I think there's some misunderstanding about what perfect grouping is. Perfect grouping would be if you adjusted for a categorical variable of census tract as both a fixed effect and random effect. R does not converge in that case. That's not what happens in the first model. If tract.income is a unique variable for each tract and you adjust it as a factor, instead of continuously or pseudocontinuously, this problem arises because incomes are interchangeable with tract labels. Again, R would throw an error in this case.
Your first model merely adjusts for a between-cluster predictor of the outcome. This is a totally sensible approach in mixed effects models when it would be appropriate in a fixed effects model. Adjusting for a between-cluster variable is superior to the random effect in a few ways in that it actually estimates a mean difference: this mean difference enables comparisons of people between different clusters. So, for instance, if John Doe applies for a mortgage in a poor neighborhood I know his mortgage success will be closer to that of other poor neighborhoods even if they are not his poor neighborhood. A random effect only tells us people in the same census tract/neighborhood are similar.
Adjusting for between cluster factors can make for better comparison of race to mortgage success. The key assumption here is that census tract income predicts or is independent of race, conditional on individual income. I think that assumption is testy at best. Racial groups, conditional on individual income, tend to cluster geographically in similar areas.

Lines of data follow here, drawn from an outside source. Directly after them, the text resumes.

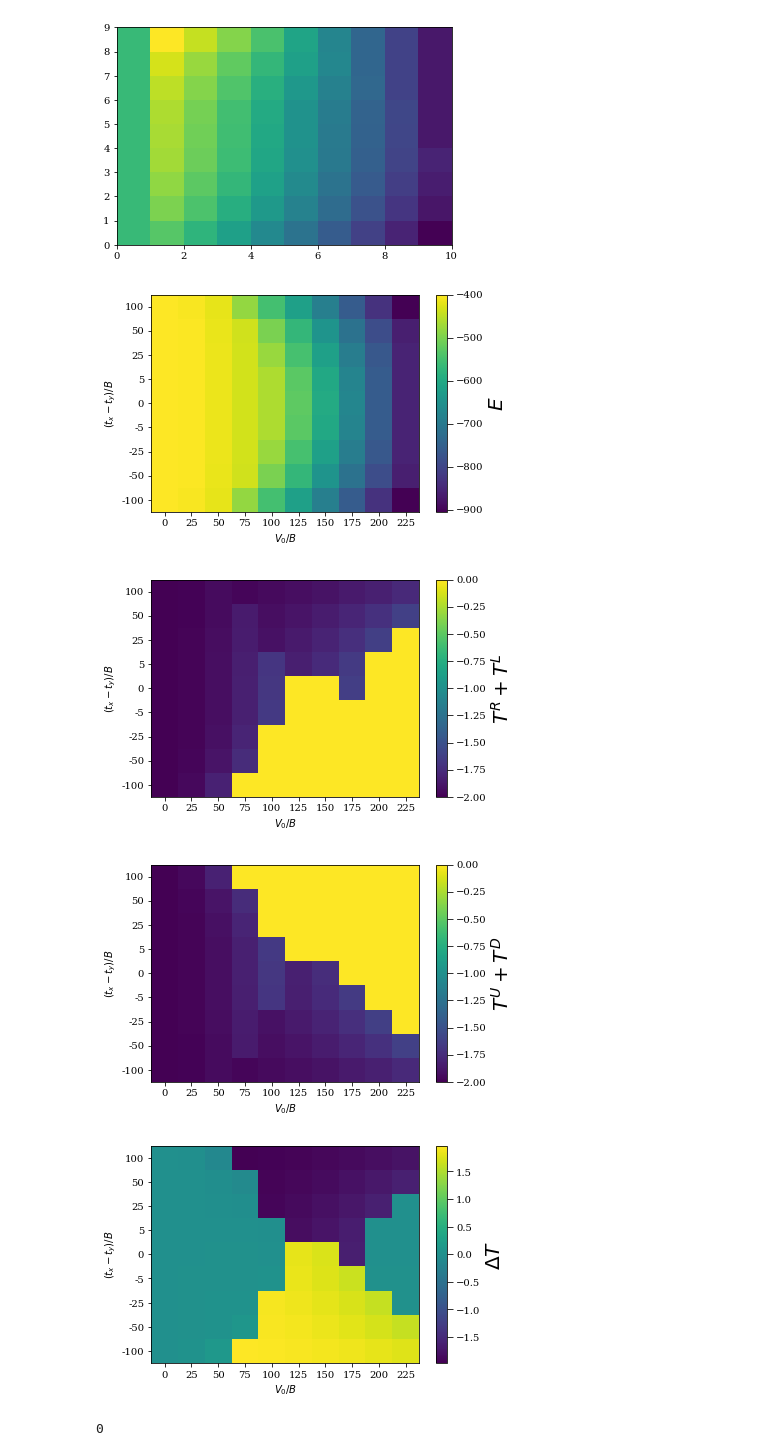
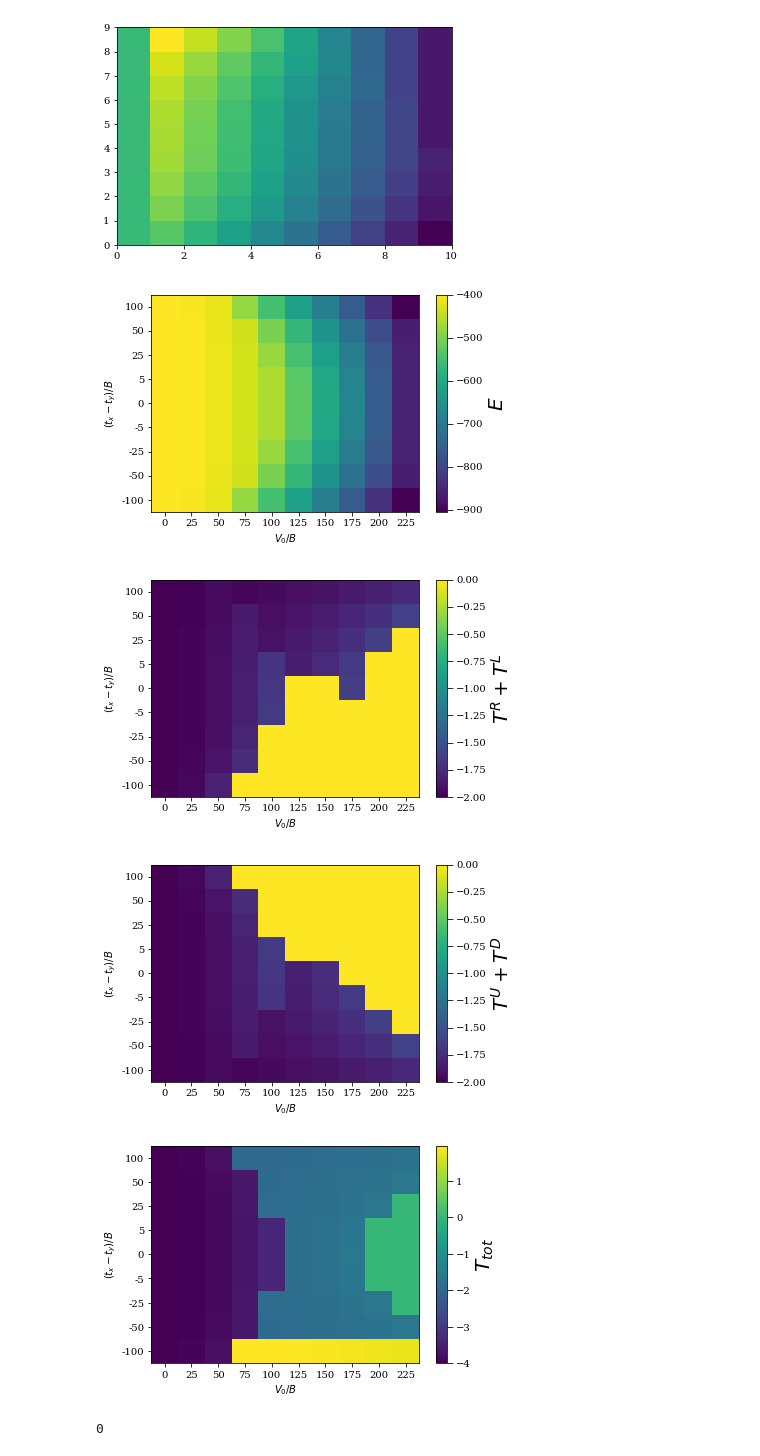
Before and after one commit to Progklui/rotor_lattice_models, a Jupyter notebook: phase_diag.ipynb, the cells around one changed output. Drawn from its saved outputs; the diff is of its cells as text; code cells hidden in the pictures.

Commit message:
phase diagram sum

```diff
--- a/phase_diag.ipynb
+++ b/phase_diag.ipynb
@@ -397,7 +397,11 @@ for i in range(len(V_0_arr)):
         Tx_order[i,j] = Tx_arr[state_no]
         Ty_order[i,j] = Ty_arr[state_no]
 
-        order_p[i,j] = Tx_arr[state_no] - Ty_arr[state_no]
+        order_p[i,j] = Tx_arr[state_no] + Ty_arr[state_no]
+        if E_fdv == np.min(E_arr) and E_fdv < E_fdh:
+            order_p[i,j] = -order_p[i,j]
+        elif E_fdh == np.min(E_arr) and E_fdh < E_fdv:
+            order_p[i,j] = order_p[i,j]
 
 fig = plt.figure()
 pc = plt.pcolormesh(E_gs.T.real)
@@ -427,35 +431,35 @@ plt.show()
 
 fig = plt.figure()
 pc = plt.pcolormesh(Ty_order.T.real)
 cbar = fig.colorbar(pc)
 cbar.ax.tick_params(length=6)
 cbar.set_label(label=r'$T^U+T^D$', size=20)
 
 plt.xticks(np.arange(len(V_0_arr))+0.5, V_0_arr)
 plt.yticks(np.arange(len(diff_tx_ty))+0.5, diff_tx_ty)
 plt.xlabel(r'$V_0/B$')
 plt.ylabel(r'$(t_x-t_y)/B$')
 
 plt.show()
 
 fig = plt.figure()
 pc = plt.pcolormesh(order_p.T.real)
 cbar = fig.colorbar(pc)
 cbar.ax.tick_params(length=6)
-cbar.set_label(label=r'$\Delta T$', size=20)
+cbar.set_label(label=r'$T_{tot}$', size=20)
 
 plt.xticks(np.arange(len(V_0_arr))+0.5, V_0_arr)
 plt.yticks(np.arange(len(diff_tx_ty))+0.5, diff_tx_ty)
 plt.xlabel(r'$V_0/B$')
 plt.ylabel(r'$(t_x-t_y)/B$')
 
 plt.savefig('phase_diagram.svg')
 plt.show()
 # %% [output]
 [figure]
 [figure]
 [figure]
-[figure, old version]
+[figure, new version]
 # %%
 plt.pcolormesh(E_gs.T.real); plt.show()
 # %%
```
Also changed, not shown: 1 other file.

When doing research on disparities (which I catch the jist of based on the variables), I often report the marginal and conditional differences, e.g. blacks were less likely to receive mortgages than whites, but after control of median tract income and personal income, differences were not observed.